Objective Liver resection (LR) and living-donor liver transplantation (LDLT) are considered the two potentially curative treatments for hepatocellular carcinoma (HCC). The aim of this study was to investigate whether there is a difference in the oncologic outcomes between LR and LDLT according to tumor biology.

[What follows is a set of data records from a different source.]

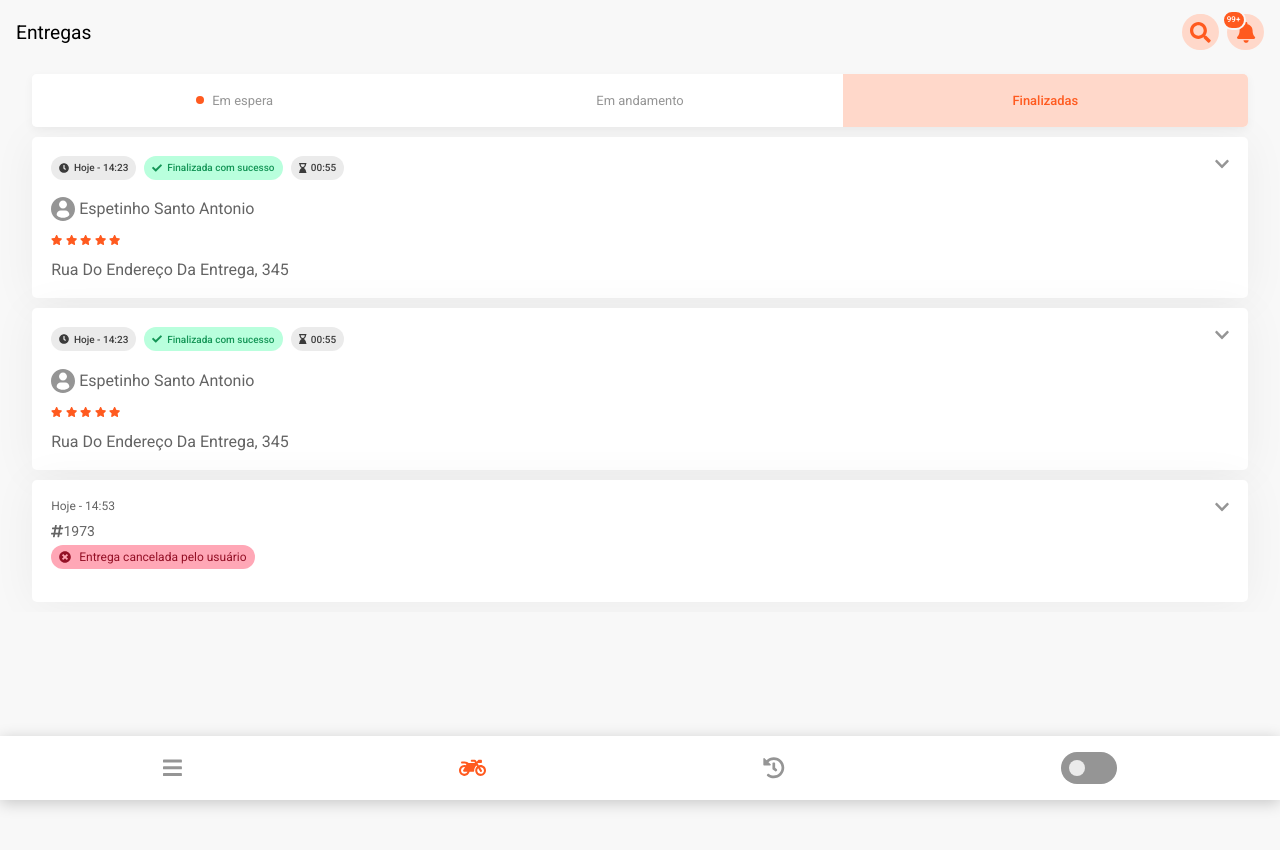
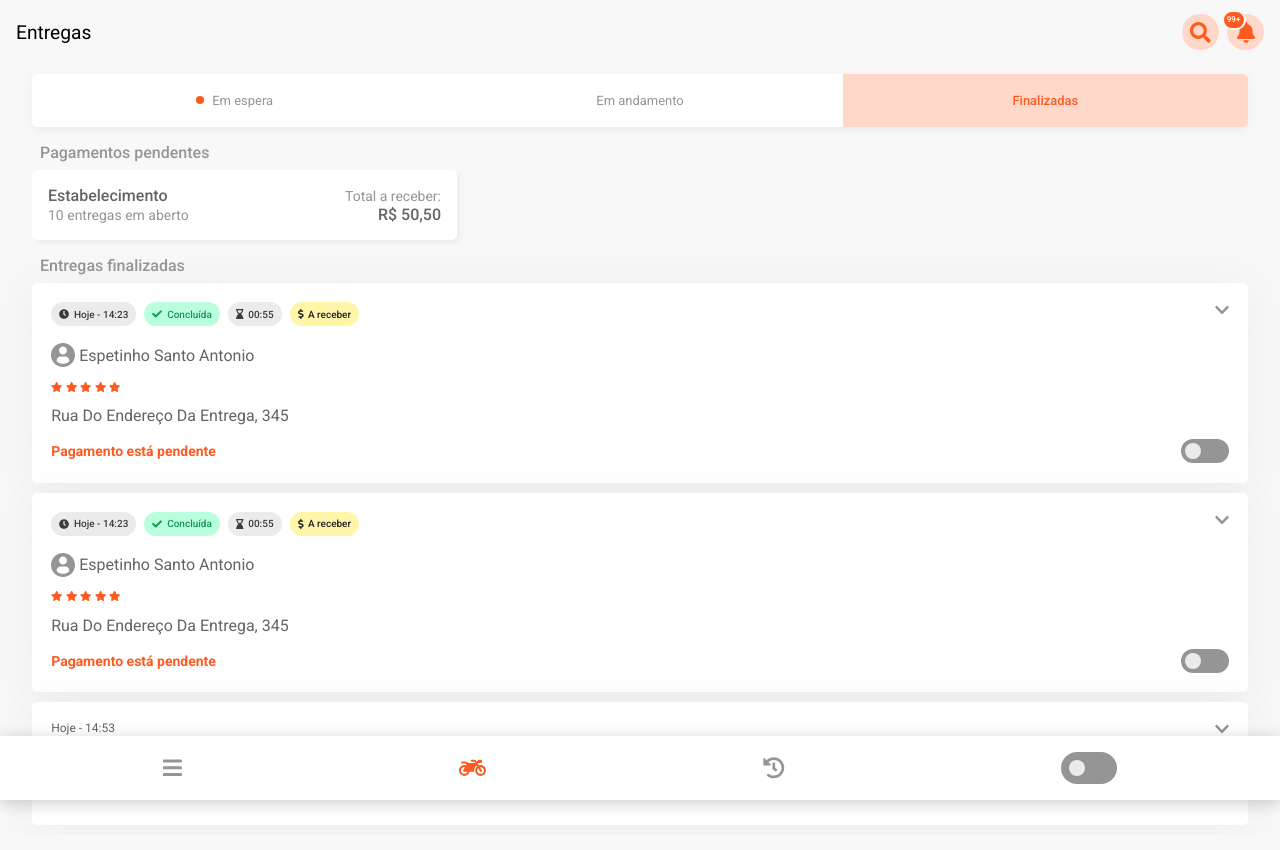
Before and after one commit to rafaelzoucas/deliveryman-helix-app, a Next.js app: page / in a window 1280 px wide. Both pictures are taken after a click on the button "Finalizadas". Shown: the top 850 px of the page. Before the commit the page ends 800 px from the top, so only its background shows below. Built offline with nearby package versions, Linux system fonts and the light colour scheme.

Commit message:
atualização

```diff
--- a/src/components/DeliveryCard/Finished/index.tsx
+++ b/src/components/DeliveryCard/Finished/index.tsx
@@ -13,6 +13,8 @@ library.add(fas)
 export default function Finished() {
     const [isDeliveryCardOpened, setIsDeliveryCardOpened] = useState(true)
     const [displayDeliveryCardItems, setDisplayDeliveryCardItems] = useState('none')
+    const [isPaymentDone, setIsPaymentDone] = useState(false)
+
 
     function showHideDeliveryCard() {
         if (isDeliveryCardOpened === true) {
@@ -21,6 +23,14 @@ export default function Finished() {
         }else{
             setIsDeliveryCardOpened(true)
             setDisplayDeliveryCardItems('none')
+        }
+    }
+
+    const switchToggle = () => {
+        if(isPaymentDone) {
+            setIsPaymentDone(false)
+        } else {
+            setIsPaymentDone(true)
         }
     }
 
@@ -38,13 +48,19 @@ export default function Finished() {
 
                                 <div className={`${styles.label} ${styles.labelSuccess}`}>
                                     <FontAwesomeIcon icon="check" />
-                                    <span>{'Finalizada com sucesso'}</span>
+                                    <span>{'Concluída'}</span>
                                 </div>
 
                                 <div className={`${styles.label} ${styles.labelTime}`}>
                                     <FontAwesomeIcon icon="hourglass-end"/>
 
                                     <span>{'00:55'}</span>
+                                </div>
+
+                                <div className={`${styles.label} ${isPaymentDone ? styles.labelSuccess : styles.labelIssue}`}>
+                                    <FontAwesomeIcon icon="dollar-sign" />
+
+                                    <span>{isPaymentDone ? 'Recebido' : 'A receber'}</span>
                                 </div>
                             </div>
                         </div>
@@ -124,6 +140,21 @@ export default function Finished() {
                 </h3>
                 <p>Cartão</p>
             </section>
+
+            <div className={styles.paymentContainer}>
+                <p>
+                    {isPaymentDone ? "Pagamento já foi efetuado." : "Pagamento está pendente"}
+                </p>
+                <div className={`${isPaymentDone ? (
+                    `${styles.toggleOn}`
+                ) : (
+                    `${styles.toggleOff}`
+                )}`}
+                onClick={switchToggle}
+                >
+                <div className={styles.toggleCircle} />
+                </div>
+            </div>
         </div>
     )
 }
--- a/src/components/DeliveryCard/Finished/styles.module.scss
+++ b/src/components/DeliveryCard/Finished/styles.module.scss
@@ -18,6 +18,73 @@
     box-shadow: 0 3px 45px rgba(0, 0, 0, 0.05);
 
     gap: 0.875rem;
+
+    .paymentContainer {
+        display: flex;
+        flex-direction: row;
+        align-items: center;
+        justify-content: space-between;
+
+        p {
+            font-weight: 700;
+            font-size: 0.875rem;
+            color: var(--orange-700);
+        }
+
+        .toggleOn {
+            display: flex;
+            align-items: center;
+            justify-content: center;
+            height: 1.5rem;
+            width: 3rem;
+
+            background-color: var(--orange-700);
+
+            border-radius: 10rem;
+
+            transition: background-color 0.5s;
+
+            .toggleCircle {
+                margin-right: -1.5rem;
+
+                width: 1rem;
+                height: 1rem;
+
+                border-radius: 10rem;
+
+                background-color: var(--orange-100);
+
+                transition: background-color 0.3s, margin-left ease-out 0.1s;
+            }
+        }
+
+        .toggleOff {
+            display: flex;
+            align-items: center;
+            justify-content: center;
+            height: 1.5rem;
+            width: 3rem;
+
+            background-color: var(--gray-300);
+
+            border-radius: 10rem;
+
+            transition: background-color 0.5s;
+
+            .toggleCircle {
+                margin-left: -1.5rem;
+
+                width: 1rem;
+                height: 1rem;
+
+                border-radius: 10rem;
+
+                background-color: var(--gray-100);
+
+                transition: background-color 0.3s, margin-left ease-out 0.1s;
+            }
+        }
+    }
 
     section {
 
--- a/src/components/DeliveryCard/OnHold/index.tsx
+++ b/src/components/DeliveryCard/OnHold/index.tsx
@@ -67,10 +67,10 @@ export default function OnHold() {
 
                 <section>
                     <h3 className={styles.titleDelivery}>
-                        <FontAwesomeIcon icon="coins" />
-                        <strong>Forma de pagamento</strong>
+                        <FontAwesomeIcon icon="stopwatch" />
+                        <strong>Tempo de preparo</strong>
                     </h3>
-                    <p>Cartão</p>
+                    <p>15 min</p>
                 </section>
 
                 <section>
@@ -78,7 +78,7 @@ export default function OnHold() {
                         <FontAwesomeIcon icon="dollar-sign" />
                         <strong>Valor a receber</strong>
                     </h3>
-                    <p>R$ 5,00</p>
+                    <p>R$ 5,50</p>
                 </section>
 
                 <div className={styles.btnsContainer}>
--- a/src/components/Tabs/Deliveries/index.tsx
+++ b/src/components/Tabs/Deliveries/index.tsx
@@ -52,8 +52,8 @@ export default function Home() {
 
         <div className={styles.deliveriesContainer}>
           <section style={{display: `${displayOnHoldDeliveries}`}}>
-            {/* <OnHold />
-            <OnHold /> */}
+            <OnHold />
+            <OnHold />
 
             {/* ------- ativar quando não houver entregas -------- */}
             {/* <div className={styles.theresNoDelivery}>
@@ -79,8 +79,8 @@ export default function Home() {
               </p>
             </div> */}
 
-            {/* -------- ativar quando saldo estiver insuficiente ---------- */}
-            <div className={styles.theresNoDelivery}>
+            {/* -------- ativar quando estiver bloqueado ---------- */}
+            {/* <div className={styles.theresNoDelivery}>
               <FontAwesomeIcon icon="ban" />
               <p>
                 A sua conta está bloqueada, entre em contato conosco.
@@ -92,7 +92,7 @@ export default function Home() {
                       WhatsApp
                   </button>
               </Link>
-            </div>
+            </div> */}
           </section>
 
           <section style={{display: `${displayInProgressDeliveries}`}}>
@@ -145,7 +145,24 @@ export default function Home() {
               </Link>
             </div> */}
           </section>
+
+          <h2>Pagamentos pendentes</h2>
           <section style={{display: `${displayFinishedDeliveries}`}}>
+            <div className={styles.paymentCard}>
+              <div>
+                <p>Estabelecimento</p>
+                <span>10 entregas em aberto</span>
+              </div>
+
+              <div className={styles.value}>
+                <div>
+                  <span>Total a receber:</span>
+                  <p>R$ 50,50</p>
+                </div>
+              </div>
+            </div>
+
+            <h2>Entregas finalizadas</h2>
             <Finished />
             <Finished />
             <Canceled />
--- a/src/components/Tabs/Deliveries/styles.module.scss
+++ b/src/components/Tabs/Deliveries/styles.module.scss
@@ -8,6 +8,50 @@
     align-items: center;
 
     padding: 0 1rem;
+
+    h2 {
+        color: var(--gray-300);
+        margin: 1rem 0 0.5rem 0.5rem;
+    }
+
+    .paymentCard{
+        cursor: pointer;
+
+        width: 100%;
+        max-width: 425px;
+
+        background-color: var(--white);
+        border-radius: 5px;
+
+        display: flex;
+        flex-direction: row;
+        justify-content: space-between;
+        align-items: center;
+
+        padding: 1rem;
+
+        margin-bottom: 0.5rem;
+
+        box-shadow: 3px 3px 5px rgba(0, 0, 0, 0.05);
+
+        div {
+            :last-child{
+                text-align: end;
+            }
+
+            span {
+                font-size: 0.875rem;
+                color: var(--gray-300);
+
+            }
+
+            p {
+                font-weight: 500;
+                color: var(--gray-500);
+            }
+        }
+
+    }
 
     .groupBtn{
         display: flex;
```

Methods Patients (137 LDLTs and 199 LRs) were stratified into four groups by tumor biology according to the number of risk factors for recurrence (preoperative alpha-fetoprotein >200 ng/mL, Edmonson grade 3 or 4, tumor size >3 cm, and presence of microvascular invasion). Results In the favorable tumor biology patients (groups I and II), there was a significantly worse recurrence-free survival rate in those patients who underwent LR compared to those who underwent LDLT (group I, P = .002; group II, P = .001). The overall survival rates in the LR and LDLT groups were not different (group I, P = .798; group II, P = .981). In the poor tumor biology patients (groups III and IV), there was no significant difference between the two groups in terms of recurrence-free survival rate (group III, P = .342; group IV, P = .616). The LDLT group showed a significantly lower overall survival rate (group III, P = .001; group IV, P = .025). Conclusions Primary LDLT should not be recommended in early stage HCC patients with poor tumor biology because of lower survival rates and a high chance of HCC recurrence.
|Number of pages||6|
|State||Published - Jun 2017|